It is too early to quantify total savings on petroleum subsidy because global oil prices are extremely volatile and huge price fluctuations were witnessed in 2008-09, the second official said. International crude oil prices crashed to $40 in December 2008 only to surge to all-time high at $147 per barrel in July 2008.
According to the International Monetary Fund’s (IMF) World Economic Outlook, released on April 14, the average petroleum spot price per barrel is expected to be $35.60 in 2020 and $37.90 in 2021.
The second official said oil prices are expected to remain low at least this year because of low demand due to the global economic downturn, which will be in favour of India.
“The free fall of global oil prices has continued despite major crude producers deciding to cut output earlier this month,” he said.
The oil producers’ cartel, the Organisation of the Petroleum Exporting Countries-plus (OPEC+), which also includes Russia, on April 12 announced a 9.7 million barrel per day cut in oil output from 1 May. Despite the announcement, global oil prices have remained subdued. Benchmark Brent crude, which was around $32 per barrel on April 12, plunged to $28.08 on Friday. On Monday, it was hovering around $27 a barrel, about 3.77% down from the previous close.

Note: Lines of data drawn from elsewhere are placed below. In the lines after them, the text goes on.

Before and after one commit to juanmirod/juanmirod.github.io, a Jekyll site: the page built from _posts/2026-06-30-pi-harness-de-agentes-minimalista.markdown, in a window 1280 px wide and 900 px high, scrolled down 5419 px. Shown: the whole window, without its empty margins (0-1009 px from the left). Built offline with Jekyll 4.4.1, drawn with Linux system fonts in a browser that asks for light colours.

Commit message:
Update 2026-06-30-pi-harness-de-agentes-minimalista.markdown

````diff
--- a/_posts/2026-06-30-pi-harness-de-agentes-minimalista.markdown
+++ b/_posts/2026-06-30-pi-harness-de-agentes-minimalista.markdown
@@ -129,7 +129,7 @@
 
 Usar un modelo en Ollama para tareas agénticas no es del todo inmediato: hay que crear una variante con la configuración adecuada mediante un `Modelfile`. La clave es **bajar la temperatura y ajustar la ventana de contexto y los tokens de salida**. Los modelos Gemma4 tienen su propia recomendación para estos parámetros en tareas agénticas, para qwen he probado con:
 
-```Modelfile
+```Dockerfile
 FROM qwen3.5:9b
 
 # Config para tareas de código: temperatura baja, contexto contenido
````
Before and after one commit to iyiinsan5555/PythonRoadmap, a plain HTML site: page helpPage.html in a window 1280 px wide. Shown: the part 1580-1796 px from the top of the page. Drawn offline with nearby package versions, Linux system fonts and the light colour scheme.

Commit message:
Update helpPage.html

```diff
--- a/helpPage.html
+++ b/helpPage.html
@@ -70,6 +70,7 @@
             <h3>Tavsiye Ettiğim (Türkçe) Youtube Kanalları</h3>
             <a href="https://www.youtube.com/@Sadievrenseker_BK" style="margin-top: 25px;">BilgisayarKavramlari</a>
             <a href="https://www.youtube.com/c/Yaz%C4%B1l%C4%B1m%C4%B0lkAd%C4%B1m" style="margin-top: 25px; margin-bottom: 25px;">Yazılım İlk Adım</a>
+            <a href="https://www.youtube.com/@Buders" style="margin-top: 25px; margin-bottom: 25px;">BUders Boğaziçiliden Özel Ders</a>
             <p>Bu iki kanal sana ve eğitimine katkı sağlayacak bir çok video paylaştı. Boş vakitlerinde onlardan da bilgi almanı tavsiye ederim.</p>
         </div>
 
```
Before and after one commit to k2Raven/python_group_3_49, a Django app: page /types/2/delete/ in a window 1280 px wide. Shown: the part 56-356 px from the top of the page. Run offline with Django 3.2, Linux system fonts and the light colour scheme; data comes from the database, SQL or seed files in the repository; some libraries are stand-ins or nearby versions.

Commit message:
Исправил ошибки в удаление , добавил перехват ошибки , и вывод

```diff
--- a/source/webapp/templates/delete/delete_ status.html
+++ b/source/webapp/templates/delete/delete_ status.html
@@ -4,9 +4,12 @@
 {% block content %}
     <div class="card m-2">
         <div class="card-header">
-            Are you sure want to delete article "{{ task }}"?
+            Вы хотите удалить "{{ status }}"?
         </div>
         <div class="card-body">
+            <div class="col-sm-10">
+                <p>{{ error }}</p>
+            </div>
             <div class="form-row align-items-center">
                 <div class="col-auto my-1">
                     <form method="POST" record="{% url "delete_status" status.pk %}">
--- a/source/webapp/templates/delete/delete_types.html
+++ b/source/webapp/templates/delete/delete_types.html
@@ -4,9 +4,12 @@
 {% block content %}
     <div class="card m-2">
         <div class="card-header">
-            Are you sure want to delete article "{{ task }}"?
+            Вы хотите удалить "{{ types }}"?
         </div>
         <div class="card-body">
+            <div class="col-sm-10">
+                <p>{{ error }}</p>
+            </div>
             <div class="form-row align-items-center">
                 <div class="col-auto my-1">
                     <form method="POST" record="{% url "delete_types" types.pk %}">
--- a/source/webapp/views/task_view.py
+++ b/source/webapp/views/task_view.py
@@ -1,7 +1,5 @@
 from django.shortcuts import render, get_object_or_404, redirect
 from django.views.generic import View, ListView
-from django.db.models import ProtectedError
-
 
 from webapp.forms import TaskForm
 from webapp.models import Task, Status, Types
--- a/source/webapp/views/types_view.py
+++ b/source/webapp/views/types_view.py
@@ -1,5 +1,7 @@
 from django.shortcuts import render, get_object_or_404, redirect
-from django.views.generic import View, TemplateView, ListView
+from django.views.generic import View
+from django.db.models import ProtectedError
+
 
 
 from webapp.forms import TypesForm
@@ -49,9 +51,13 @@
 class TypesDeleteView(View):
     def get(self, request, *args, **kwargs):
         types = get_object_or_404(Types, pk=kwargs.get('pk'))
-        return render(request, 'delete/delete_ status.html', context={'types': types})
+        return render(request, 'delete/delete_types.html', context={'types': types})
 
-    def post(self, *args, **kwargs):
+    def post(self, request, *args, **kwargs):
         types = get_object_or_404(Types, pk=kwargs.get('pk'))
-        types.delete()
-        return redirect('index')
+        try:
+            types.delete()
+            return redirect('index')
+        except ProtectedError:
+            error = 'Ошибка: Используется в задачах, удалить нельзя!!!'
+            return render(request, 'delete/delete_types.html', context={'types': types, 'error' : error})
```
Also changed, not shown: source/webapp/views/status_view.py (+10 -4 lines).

“GoI [Government of India] has announced free LPG for 3 months to the poor, and allocations around this announcement will add to the subsidy BE. Therefore, [overall] fuel subsidy is not likely to reduce.”